> **Your task**
Output the first line of the listing and each line after it, up to and including the line that contains "The browser window", exactly as written, minus the pictures.

> **Dataset content**
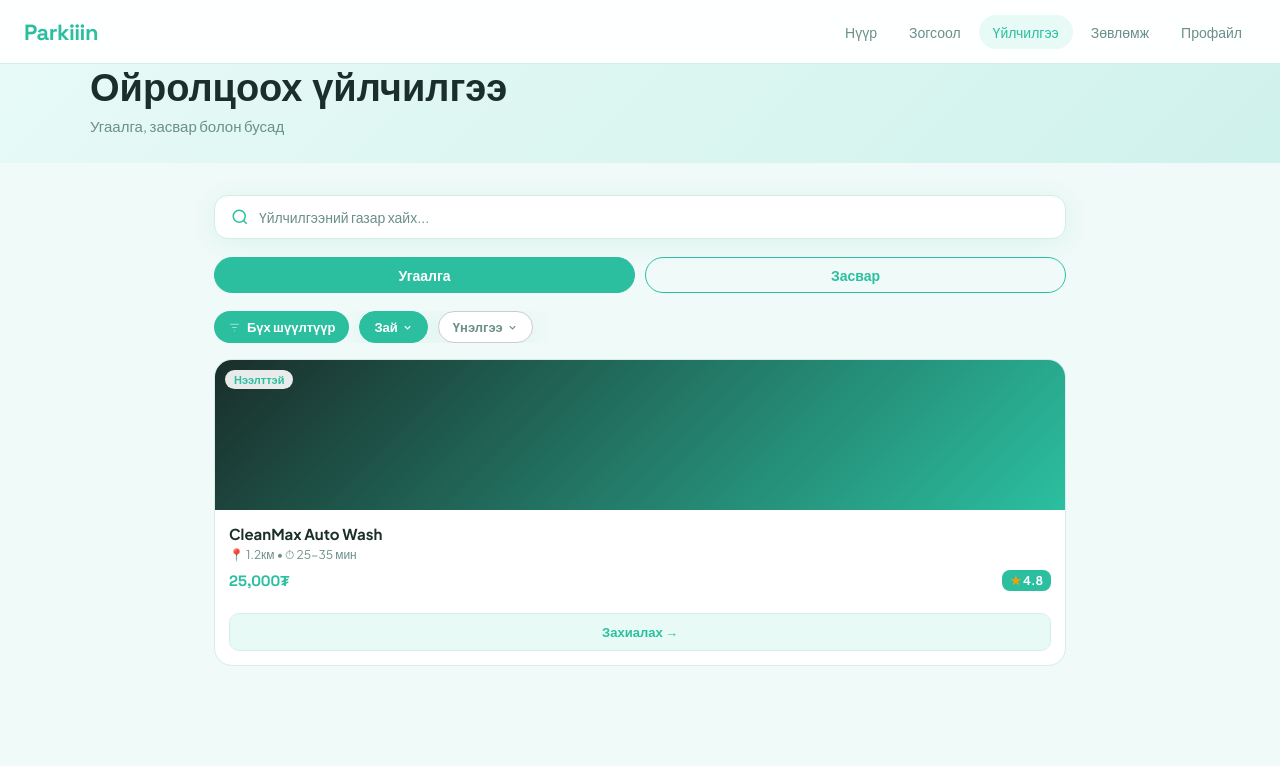
Repository: Enkhush03/Parkiiin_final
Page: /washing (app in frontend/)
An editor plug-in stored every save of this project. The page is shown before and after the next save, followed by the edit.
The browser window is 1280 px wide. The pictures show the whole page.
The project was rebuilt for these pictures with package versions that can differ from the ones it lists, and the page was loaded fresh each time. Also part of the build but not shown: frontend/vite.config.js, frontend/src/components/SearchBar.jsx, frontend/src/pages/Repair.jsx, frontend/src/components/Booking/WashBooking.jsx, frontend/src/components/Booking/RepairBooking.jsx, frontend/src/pages/Booking.jsx, frontend/src/pages/Success.jsx.

Above is the page before, as saved 2026-05-10 15:48:31.

### frontend/index.html
<!doctype html>
<html lang="en">
  <head>
    <meta charset="utf-8" />
    <meta name="viewport" content="width=device-width, initial-scale=1.0" />
    <title>Frontend</title>
  </head>
  <body>
    <div id="root"></div>
    <script type="module" src="/src/main.jsx"></script>
  </body>
</html>

### frontend/src/main.jsx
import React from 'react'
import { createRoot } from 'react-dom/client'
import App from './App'
import '../../styles/main.css'

const root = createRoot(document.getElementById('root'))
root.render(
  <React.StrictMode>
    <App />
  </React.StrictMode>
)

### frontend/src/App.jsx
import { BrowserRouter, Routes, Route } from "react-router-dom";
import Washing from "./pages/Washing";
import Repair from "./pages/Repair";
import Booking from "./pages/Booking";
import Success from "./pages/Success"

function App(){
  return  (<BrowserRouter>
      <Routes>
        <Route path="/" element={<Washing />} />
        <Route path="/booking" element={<Booking />} />
        <Route path="/success" element={<Success />} />
        <Route path="/washing" element={<Washing />} />
        <Route path="/repair" element={<Repair />} />
      </Routes>
    </BrowserRouter>
  )
}
export default App;

### frontend/src/pages/Washing.jsx
import "../../../styles/main.css"
import { useState, useEffect } from "react"
import ServiceCard from "../components/ServiceCard"
import Navbar from "../components/Navbar/Navbar"
import SearchBar from "../components/SearchBar"
import { Link } from "react-router-dom"

export default function Washing() {

  const [query, setQuery] = useState("")
  const [activeTab, setActiveTab] = useState("wash")
  const [sortType, setSortType] = useState("distance")
  const [services, setServices] = useState([])

  useEffect(() => {
    fetch('/api/parking.json')
    .then(res => res.json())
    .then(data =>{
      // JSON дотроос washing төрөлтэй үйлчилгээг шүүж авах
      const washingServices = data.services
        .filter(s => s.type === 'washing')
        .map(s => ({
          ...s,
          // Сүүлд гарч ирэх картуудад хэрэгтэй нэмэлт талбарууд
          distance: s.loc.includes("км") ? s.loc.split(",")[1].trim() : "1.0km",
          time: "25-35 мин",
          tag: "Нээлттэй",
          type: "wash",
          gradient: "linear-gradient(135deg,#1a2e2a,#2BBFA0)"
        }));
      setServices(washingServices);
    })
    .catch(err => console.error("Error loading services:", err));
  }, []);

  //  filter
  const filteredServices = services
    .filter((s) =>
      s.name.toLowerCase().includes(query.toLowerCase())
    )
    .filter((s) => s.type === activeTab)

  //  sort
  const parseDistance = (d) => parseFloat(d)

  const sortedServices = [...filteredServices].sort((a, b) => {
    if (sortType === "distance") {
      return parseDistance(a.distance) - parseDistance(b.distance)
    }
    if (sortType === "rating") {
      return b.rating - a.rating
    }
    return 0
  })

  return (
    <>
      <Navbar />

      <div className="page-header" style={{ paddingTop: '64px' }}>
        <div className="page-header-inner">
          <h1>Ойролцоох үйлчилгээ</h1>
          <p>Угаалга, засвар болон бусад</p>
        </div>
      </div>

      <main className="services-content" style={{ paddingBottom: '100px' }}>

        {/* ── Search ─────────────────────────────────────── */}
        <div className="search-bar" style={{ marginBottom: '18px' }} role="search">
          <svg viewBox="0 0 24 24" aria-hidden="true">
            <circle cx="11" cy="11" r="8" />
            <line x1="21" y1="21" x2="16.65" y2="16.65" />
          </svg>
          <input type="text" placeholder="Үйлчилгээний газар хайх..." value={query} onChange={(e) => setQuery(e.target.value)}
            autoComplete="off" aria-label="Угаалгын газар хайх" />
        </div>

        {/* ── Service type tabs ──────── */}
        <div className="service-tabs" role="tablist" aria-label="Үйлчилгээний төрөл">
          <Link to="/washing" className="service-tab active" role="tab" aria-selected="true">Угаалга</Link>
          <Link to="/repair" className="service-tab" role="tab" aria-selected="false">Засвар</Link>
        </div>

        {/* ── Filter row ─────────────────────────────────── */}
        <div className="wash-filters" role="group" aria-label="Шүүлтүүр">
          <button className="wash-filter-primary" aria-pressed="false">
            <svg viewBox="0 0 24 24" aria-hidden="true">
              <line x1="4" y1="6" x2="20" y2="6" />
              <line x1="8" y1="12" x2="16" y2="12" />
              <line x1="11" y1="18" x2="13" y2="18" />
            </svg>
            Бүх шүүлтүүр
          </button>
          <button className={`wash-filter-sort ${sortType === 'distance' ? 'active' : ''}`} onClick={() => setSortType('distance')} aria-label="Зайгаар эрэмбэлэх">
            Зай
            <svg viewBox="0 0 24 24" aria-hidden="true"><polyline points="6 9 12 15 18 9" /></svg>
          </button>
          <button className={`wash-filter-sort ${sortType === 'rating' ? 'active' : ''}`} onClick={() => setSortType('rating')} aria-label="Үнэлгээгээр эрэмбэлэх">
            Үнэлгээ
            <svg viewBox="0 0 24 24" aria-hidden="true"><polyline points="6 9 12 15 18 9" /></svg>
          </button>
        </div>

        {/* Cards */}
        <div className="parking-grid">
          {sortedServices.map((s) => (
            <ServiceCard key={s.name} {...s} />
          ))}
        </div>

      </main>
    </>
  )
}

### frontend/src/components/ServiceCard.jsx
import { useNavigate } from "react-router-dom"
export default function ServiceCard({
  name,
  distance,
  time,
  price,
  rating,
  tag,
  gradient,
  type
}) {
    const navigate = useNavigate()
  return (
    <div className="service-card">
      <div
        className="service-img"
        style={{ background: gradient }}
      >
        <span></span>
        <div className="s-tag">{tag}</div>
      </div>

      <div className="service-body">
        <div className="service-name">{name}</div>
        <div className="service-dist">
          📍 {distance} • ⏱ {time}
        </div>

        <div className="service-foot">
          <div className="s-price">{price}</div>
          <div className="s-rating">{rating}</div>
        </div>

        <button className="book-btn"
        onClick={() =>
    navigate("/booking", {
      state: {
        type,
        name,
        price,
        distance,
        rating
      }
    })
  }
>
          Захиалах →
        </button>
      </div>
    </div>
  )
}

### frontend/src/components/Navbar/Navbar.jsx
import { useState } from 'react'
import { Link, useLocation } from 'react-router-dom'

const NAV_LINKS = [
  { to: '/',        label: 'Нүүр' },
  { to: '/parking', label: 'Зогсоол' },
  { to: '/washing', label: 'Үйлчилгээ' },
  { to: '/tips',    label: 'Зөвлөмж' },
  { to: '/profile', label: 'Профайл' },
]

export default function Navbar() {
  const { pathname } = useLocation()
  const [open, setOpen] = useState(false)

  return (
    <>
      <nav className="top-nav" aria-label="Үндсэн навигац">
        <Link to="/" className="nav-logo">Parkiiin</Link>

        {/* Desktop links */}
        <div className="nav-links">
          {NAV_LINKS.map(({ to, label }) => (
            <Link
              key={to}
              to={to}
              className={`nav-link ${pathname === to ? 'active' : ''}`}
            >
              {label}
            </Link>
          ))}
        </div>

        {/* Hamburger */}
        <button
          className="hamburger"
          onClick={() => setOpen(o => !o)}
          aria-label="Цэс нээх"
          aria-expanded={open}
        >
          <span /><span /><span />
        </button>
      </nav>

      {/* Mobile menu (if you implement hamburger toggle via classes) */}
      <div className={`mobile-menu ${open ? 'open' : ''}`} role="navigation">
        {NAV_LINKS.map(({ to, label }) => (
          <Link
            key={to}
            to={to}
            className={`nav-link ${pathname === to ? 'active' : ''}`}
            onClick={() => setOpen(false)}
          >
            {label}
          </Link>
        ))}
      </div>
    </>
  )
}

Loaded but not shown: frontend/public/api/parking.json (80 lines, source omitted); frontend/src/services/parkingService.js (29 lines, source omitted); styles/main.css (7667 lines, source omitted)

After the next save:
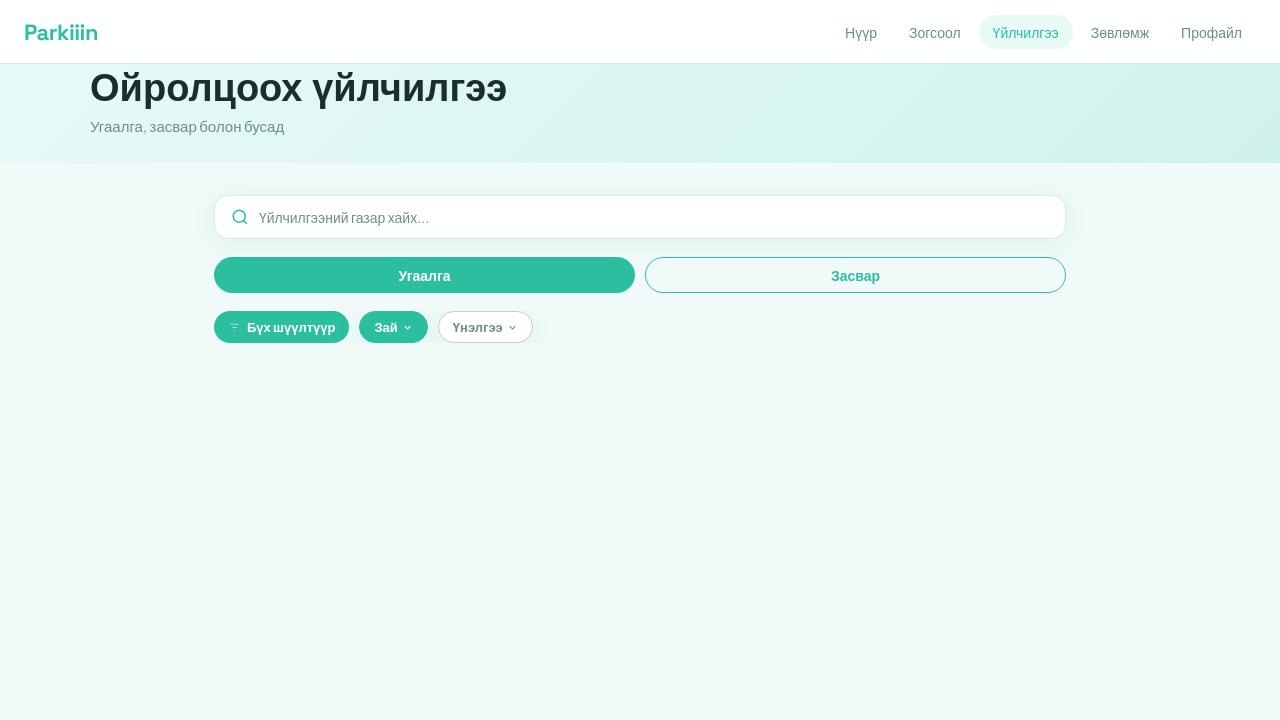
Saved 4 min 42 s later.
--- a/frontend/src/pages/Washing.jsx
+++ b/frontend/src/pages/Washing.jsx
@@ -4,6 +4,7 @@ import ServiceCard from "../components/ServiceCard"
 import Navbar from "../components/Navbar/Navbar"
 import SearchBar from "../components/SearchBar"
 import { Link } from "react-router-dom"
+import { parkingService } from "../services/parkingService"
 
 export default function Washing() {
 
@@ -13,15 +14,10 @@ export default function Washing() {
   const [services, setServices] = useState([])
 
   useEffect(() => {
-    fetch('/api/parking.json')
-    .then(res => res.json())
-    .then(data =>{
-      // JSON дотроос washing төрөлтэй үйлчилгээг шүүж авах
-      const washingServices = data.services
-        .filter(s => s.type === 'washing')
-        .map(s => ({
-          ...s,
-          // Сүүлд гарч ирэх картуудад хэрэгтэй нэмэлт талбарууд
+    parkingService.getServicesByType('washing')
+    .then(washingServices =>{
+     const mapped = washingServices.map(s =>({
+
           distance: s.loc.includes("км") ? s.loc.split(",")[1].trim() : "1.0km",
           time: "25-35 мин",
           tag: "Нээлттэй",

> **Problem solution**
Repository: Enkhush03/Parkiiin_final
Page: /washing (app in frontend/)
An editor plug-in stored every save of this project. The page is shown before and after the next save, followed by the edit.
The browser window is 1280 px wide. The pictures show the whole page.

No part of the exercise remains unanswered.